### [Work order]
Nothing but a number belongs in the answer: how many lines of the records below contain the string "success".

Stored items from a collection
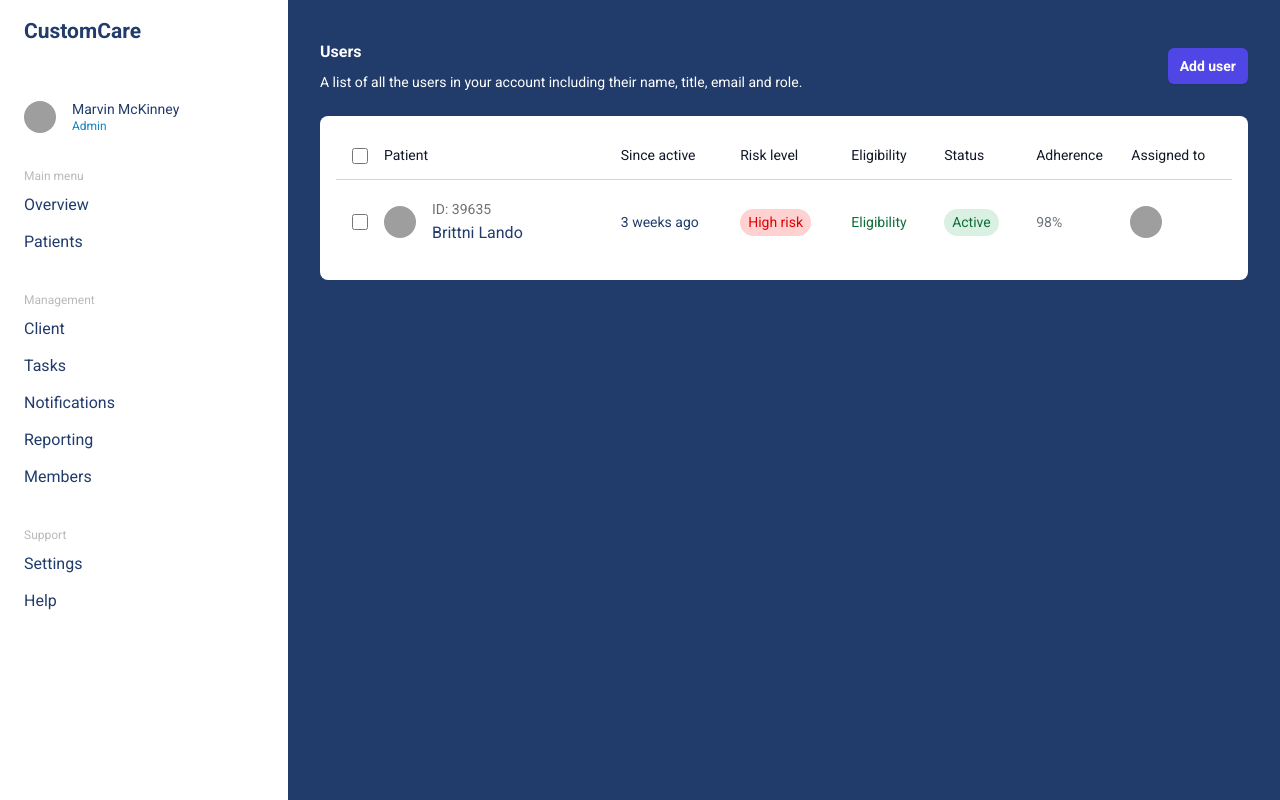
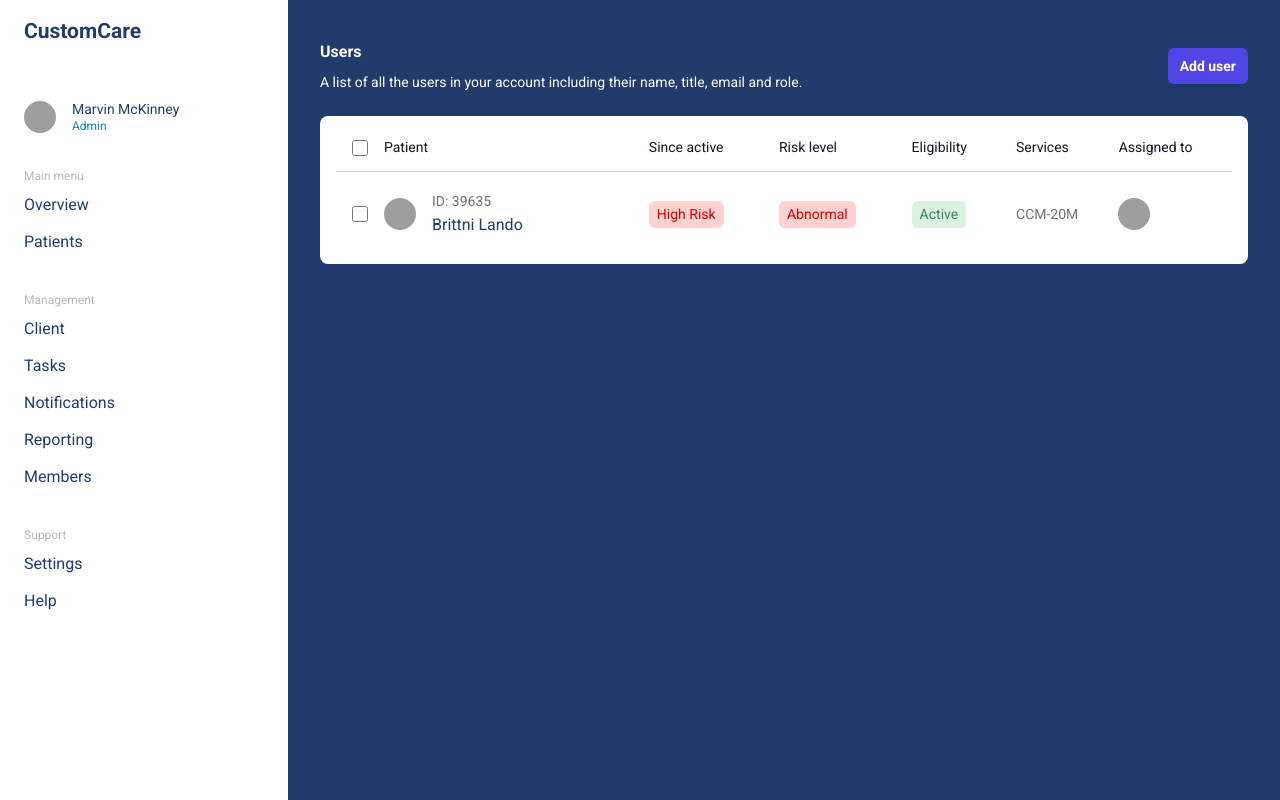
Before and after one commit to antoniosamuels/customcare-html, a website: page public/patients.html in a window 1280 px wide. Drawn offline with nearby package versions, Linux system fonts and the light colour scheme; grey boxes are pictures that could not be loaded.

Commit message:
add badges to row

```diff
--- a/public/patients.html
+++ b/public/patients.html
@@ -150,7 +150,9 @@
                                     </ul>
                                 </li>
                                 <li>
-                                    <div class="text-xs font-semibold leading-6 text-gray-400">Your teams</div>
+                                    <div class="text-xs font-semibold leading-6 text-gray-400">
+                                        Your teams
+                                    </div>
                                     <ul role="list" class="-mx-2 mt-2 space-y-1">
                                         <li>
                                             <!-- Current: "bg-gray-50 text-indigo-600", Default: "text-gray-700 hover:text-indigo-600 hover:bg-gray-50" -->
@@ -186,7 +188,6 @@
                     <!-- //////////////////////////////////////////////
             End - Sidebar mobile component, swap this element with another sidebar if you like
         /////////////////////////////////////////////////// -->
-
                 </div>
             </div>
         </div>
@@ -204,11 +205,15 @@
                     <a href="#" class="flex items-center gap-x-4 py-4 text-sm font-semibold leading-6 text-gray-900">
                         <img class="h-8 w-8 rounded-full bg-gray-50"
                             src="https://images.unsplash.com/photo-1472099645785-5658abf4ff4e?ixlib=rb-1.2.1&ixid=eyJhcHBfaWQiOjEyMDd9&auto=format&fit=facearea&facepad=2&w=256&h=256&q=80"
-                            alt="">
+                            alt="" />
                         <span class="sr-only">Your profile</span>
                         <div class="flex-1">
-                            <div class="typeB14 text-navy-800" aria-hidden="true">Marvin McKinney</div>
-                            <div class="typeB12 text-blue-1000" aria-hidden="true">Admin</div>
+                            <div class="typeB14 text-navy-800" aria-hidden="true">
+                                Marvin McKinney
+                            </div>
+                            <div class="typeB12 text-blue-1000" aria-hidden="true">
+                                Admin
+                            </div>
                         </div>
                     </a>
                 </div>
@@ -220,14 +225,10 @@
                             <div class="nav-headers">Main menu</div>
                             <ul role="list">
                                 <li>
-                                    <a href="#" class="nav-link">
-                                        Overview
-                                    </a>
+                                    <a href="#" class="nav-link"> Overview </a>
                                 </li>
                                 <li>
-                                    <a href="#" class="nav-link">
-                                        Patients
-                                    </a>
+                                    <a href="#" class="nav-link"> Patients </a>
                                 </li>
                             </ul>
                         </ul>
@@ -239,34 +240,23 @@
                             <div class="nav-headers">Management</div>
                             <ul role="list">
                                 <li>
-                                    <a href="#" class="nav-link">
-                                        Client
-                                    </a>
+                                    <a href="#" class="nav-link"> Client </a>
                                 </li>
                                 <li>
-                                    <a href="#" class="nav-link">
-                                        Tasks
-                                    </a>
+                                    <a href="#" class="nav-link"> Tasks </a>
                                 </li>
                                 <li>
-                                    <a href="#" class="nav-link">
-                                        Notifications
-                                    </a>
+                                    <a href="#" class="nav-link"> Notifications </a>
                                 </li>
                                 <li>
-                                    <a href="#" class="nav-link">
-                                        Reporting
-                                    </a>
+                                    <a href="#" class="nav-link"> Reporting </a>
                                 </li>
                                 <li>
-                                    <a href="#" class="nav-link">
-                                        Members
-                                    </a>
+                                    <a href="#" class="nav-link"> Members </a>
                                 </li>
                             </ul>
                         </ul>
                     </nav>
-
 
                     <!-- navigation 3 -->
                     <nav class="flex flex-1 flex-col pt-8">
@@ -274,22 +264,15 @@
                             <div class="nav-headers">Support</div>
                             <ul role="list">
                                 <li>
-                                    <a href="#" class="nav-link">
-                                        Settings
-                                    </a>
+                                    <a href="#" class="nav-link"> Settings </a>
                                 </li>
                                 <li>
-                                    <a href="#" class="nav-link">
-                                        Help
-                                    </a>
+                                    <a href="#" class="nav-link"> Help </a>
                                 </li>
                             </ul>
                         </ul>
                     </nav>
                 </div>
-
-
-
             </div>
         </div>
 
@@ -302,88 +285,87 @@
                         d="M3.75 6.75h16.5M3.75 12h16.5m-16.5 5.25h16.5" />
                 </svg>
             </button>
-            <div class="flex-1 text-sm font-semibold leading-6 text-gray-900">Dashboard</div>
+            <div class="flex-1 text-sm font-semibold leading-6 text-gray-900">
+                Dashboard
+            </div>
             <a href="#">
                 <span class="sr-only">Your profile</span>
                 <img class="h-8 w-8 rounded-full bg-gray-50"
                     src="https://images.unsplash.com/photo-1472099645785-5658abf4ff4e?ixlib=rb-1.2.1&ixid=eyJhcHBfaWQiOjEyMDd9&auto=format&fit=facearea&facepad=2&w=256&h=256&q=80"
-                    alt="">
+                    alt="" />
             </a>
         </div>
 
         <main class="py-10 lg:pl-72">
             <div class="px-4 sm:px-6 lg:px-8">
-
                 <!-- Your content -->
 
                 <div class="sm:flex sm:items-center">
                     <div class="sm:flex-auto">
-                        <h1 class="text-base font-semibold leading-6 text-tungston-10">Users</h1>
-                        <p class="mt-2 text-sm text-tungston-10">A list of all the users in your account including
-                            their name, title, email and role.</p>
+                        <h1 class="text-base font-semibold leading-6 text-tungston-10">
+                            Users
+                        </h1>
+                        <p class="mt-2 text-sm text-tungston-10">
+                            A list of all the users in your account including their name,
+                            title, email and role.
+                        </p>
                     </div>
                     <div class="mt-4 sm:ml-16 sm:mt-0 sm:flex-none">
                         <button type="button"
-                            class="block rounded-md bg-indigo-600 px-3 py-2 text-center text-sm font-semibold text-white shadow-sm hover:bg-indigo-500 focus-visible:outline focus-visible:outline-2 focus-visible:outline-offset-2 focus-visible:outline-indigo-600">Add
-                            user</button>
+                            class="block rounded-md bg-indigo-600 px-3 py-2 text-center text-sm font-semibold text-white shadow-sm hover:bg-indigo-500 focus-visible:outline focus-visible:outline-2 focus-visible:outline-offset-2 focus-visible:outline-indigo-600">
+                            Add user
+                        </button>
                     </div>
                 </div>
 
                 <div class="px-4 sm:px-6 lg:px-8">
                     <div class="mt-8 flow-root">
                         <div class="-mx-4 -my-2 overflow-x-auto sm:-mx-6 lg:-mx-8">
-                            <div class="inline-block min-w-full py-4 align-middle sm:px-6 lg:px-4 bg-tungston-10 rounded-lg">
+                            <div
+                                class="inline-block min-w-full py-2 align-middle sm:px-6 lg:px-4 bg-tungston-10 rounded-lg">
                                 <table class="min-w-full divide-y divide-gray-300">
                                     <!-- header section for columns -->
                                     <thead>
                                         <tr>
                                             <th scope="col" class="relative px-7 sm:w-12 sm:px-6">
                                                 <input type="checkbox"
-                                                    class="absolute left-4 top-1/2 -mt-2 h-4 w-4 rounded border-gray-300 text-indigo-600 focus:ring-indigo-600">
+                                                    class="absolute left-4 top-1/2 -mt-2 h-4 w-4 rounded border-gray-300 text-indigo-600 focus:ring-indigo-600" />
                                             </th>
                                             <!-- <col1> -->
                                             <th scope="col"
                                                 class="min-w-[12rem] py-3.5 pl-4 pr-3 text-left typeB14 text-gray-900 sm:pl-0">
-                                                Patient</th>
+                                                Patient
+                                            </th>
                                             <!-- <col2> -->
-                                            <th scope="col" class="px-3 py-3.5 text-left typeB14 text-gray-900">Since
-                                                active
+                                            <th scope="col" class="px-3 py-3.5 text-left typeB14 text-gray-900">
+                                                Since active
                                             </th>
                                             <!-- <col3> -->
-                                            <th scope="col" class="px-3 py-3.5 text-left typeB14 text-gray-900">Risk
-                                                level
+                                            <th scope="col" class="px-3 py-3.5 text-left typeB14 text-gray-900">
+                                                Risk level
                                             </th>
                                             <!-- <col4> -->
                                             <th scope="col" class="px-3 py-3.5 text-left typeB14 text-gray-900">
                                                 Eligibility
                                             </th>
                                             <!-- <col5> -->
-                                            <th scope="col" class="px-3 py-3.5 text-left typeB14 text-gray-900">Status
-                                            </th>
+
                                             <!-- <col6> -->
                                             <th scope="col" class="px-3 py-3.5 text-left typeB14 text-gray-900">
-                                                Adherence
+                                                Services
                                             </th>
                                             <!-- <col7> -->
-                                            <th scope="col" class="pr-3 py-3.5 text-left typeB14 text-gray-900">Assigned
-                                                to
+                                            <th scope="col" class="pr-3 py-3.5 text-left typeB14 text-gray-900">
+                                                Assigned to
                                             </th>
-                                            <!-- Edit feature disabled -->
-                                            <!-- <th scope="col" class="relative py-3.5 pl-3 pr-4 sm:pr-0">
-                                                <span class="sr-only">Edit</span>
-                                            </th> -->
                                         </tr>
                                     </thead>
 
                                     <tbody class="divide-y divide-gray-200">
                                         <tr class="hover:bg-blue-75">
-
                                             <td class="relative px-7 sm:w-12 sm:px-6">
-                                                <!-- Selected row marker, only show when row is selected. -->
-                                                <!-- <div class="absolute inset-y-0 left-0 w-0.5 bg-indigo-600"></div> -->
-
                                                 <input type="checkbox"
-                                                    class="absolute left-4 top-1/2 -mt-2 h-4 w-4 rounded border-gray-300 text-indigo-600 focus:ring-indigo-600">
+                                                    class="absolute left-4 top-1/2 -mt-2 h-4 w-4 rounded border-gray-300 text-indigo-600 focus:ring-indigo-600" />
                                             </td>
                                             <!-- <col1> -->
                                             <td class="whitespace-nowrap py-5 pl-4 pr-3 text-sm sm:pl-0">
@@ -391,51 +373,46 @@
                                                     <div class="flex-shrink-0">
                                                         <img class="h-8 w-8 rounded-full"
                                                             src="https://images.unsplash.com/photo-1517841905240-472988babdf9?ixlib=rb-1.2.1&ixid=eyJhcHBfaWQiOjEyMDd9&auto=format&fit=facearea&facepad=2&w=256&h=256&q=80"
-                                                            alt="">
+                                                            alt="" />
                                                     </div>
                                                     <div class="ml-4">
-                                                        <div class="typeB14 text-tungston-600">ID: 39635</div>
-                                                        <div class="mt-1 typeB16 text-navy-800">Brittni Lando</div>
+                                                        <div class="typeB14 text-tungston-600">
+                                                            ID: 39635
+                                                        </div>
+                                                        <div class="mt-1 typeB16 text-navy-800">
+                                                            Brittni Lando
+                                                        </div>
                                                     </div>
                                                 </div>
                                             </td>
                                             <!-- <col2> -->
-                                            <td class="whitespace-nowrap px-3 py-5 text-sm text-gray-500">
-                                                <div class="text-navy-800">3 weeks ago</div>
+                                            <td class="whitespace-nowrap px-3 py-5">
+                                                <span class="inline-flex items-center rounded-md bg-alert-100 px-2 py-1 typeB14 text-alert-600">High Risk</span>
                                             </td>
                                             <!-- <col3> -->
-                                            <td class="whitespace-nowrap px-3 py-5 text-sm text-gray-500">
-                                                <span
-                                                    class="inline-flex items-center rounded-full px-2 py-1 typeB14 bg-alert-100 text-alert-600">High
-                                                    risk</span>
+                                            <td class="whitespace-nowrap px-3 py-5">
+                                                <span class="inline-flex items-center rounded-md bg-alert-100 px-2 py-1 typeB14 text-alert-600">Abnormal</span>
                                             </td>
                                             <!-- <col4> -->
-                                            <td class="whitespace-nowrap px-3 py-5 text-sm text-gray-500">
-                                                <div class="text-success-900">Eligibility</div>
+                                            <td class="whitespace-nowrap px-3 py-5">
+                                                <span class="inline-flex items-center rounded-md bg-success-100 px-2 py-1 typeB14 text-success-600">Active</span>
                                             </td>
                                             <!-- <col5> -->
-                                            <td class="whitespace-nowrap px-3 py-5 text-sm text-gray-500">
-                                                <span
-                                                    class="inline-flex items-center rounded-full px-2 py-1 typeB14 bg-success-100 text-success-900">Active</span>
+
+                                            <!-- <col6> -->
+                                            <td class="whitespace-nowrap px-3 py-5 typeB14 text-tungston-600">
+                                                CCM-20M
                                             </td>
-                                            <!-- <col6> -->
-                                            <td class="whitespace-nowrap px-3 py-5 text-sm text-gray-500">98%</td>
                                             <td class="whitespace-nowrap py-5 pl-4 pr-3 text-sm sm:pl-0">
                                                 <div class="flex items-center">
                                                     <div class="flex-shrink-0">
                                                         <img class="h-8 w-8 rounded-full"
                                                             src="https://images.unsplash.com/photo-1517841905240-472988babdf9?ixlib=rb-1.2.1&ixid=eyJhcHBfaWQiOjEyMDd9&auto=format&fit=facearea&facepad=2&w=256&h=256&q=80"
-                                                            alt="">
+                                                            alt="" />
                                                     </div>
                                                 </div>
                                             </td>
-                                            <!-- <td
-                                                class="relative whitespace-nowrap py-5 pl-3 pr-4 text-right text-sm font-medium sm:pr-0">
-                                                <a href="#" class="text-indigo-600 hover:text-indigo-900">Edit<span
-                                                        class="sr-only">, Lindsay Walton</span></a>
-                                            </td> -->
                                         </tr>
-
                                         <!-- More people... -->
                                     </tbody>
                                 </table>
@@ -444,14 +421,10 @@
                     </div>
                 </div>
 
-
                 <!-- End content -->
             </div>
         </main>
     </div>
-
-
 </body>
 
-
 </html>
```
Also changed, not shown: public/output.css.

---

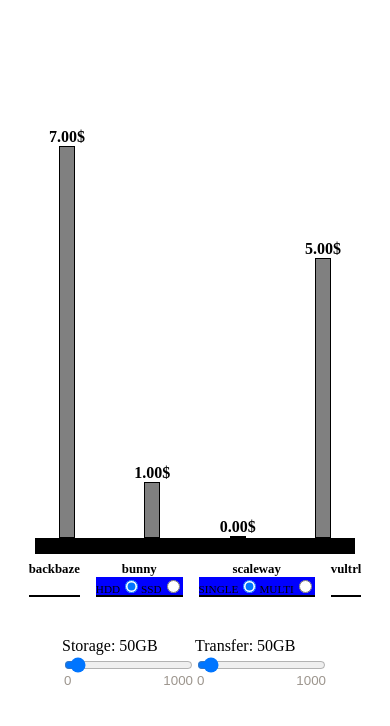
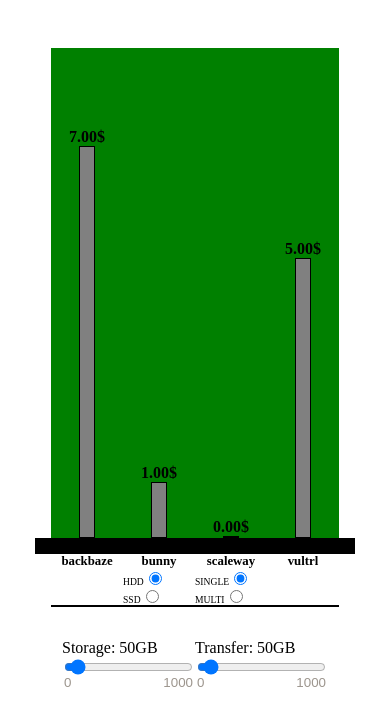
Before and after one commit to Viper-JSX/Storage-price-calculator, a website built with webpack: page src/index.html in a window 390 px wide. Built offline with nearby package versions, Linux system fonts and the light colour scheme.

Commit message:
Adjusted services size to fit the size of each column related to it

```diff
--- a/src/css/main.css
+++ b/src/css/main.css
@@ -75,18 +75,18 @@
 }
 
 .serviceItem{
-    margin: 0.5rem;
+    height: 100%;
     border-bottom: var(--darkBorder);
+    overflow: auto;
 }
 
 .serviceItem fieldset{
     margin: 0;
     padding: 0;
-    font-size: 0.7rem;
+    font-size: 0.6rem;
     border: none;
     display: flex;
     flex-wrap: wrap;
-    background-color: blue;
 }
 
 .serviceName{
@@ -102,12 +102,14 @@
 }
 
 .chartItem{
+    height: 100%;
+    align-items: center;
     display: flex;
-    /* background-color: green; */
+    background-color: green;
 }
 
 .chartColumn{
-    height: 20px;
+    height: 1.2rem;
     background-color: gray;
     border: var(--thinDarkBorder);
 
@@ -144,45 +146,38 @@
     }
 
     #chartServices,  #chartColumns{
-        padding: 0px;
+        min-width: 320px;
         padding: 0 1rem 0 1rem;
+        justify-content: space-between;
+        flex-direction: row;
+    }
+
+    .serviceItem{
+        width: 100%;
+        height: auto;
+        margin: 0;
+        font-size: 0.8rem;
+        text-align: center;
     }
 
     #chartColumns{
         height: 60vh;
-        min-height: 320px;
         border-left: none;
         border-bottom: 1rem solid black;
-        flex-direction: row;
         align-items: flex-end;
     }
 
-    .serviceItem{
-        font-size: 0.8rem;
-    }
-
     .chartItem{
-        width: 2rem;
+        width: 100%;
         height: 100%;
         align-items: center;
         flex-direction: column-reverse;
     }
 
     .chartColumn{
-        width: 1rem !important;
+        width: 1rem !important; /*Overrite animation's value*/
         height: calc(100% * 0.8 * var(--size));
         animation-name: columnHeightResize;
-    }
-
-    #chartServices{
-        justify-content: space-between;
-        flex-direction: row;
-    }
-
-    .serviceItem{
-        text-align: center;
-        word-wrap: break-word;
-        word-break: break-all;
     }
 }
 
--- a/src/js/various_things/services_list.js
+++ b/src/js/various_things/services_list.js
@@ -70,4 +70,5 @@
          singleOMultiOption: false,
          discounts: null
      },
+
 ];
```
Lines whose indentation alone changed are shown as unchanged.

### [Response]
3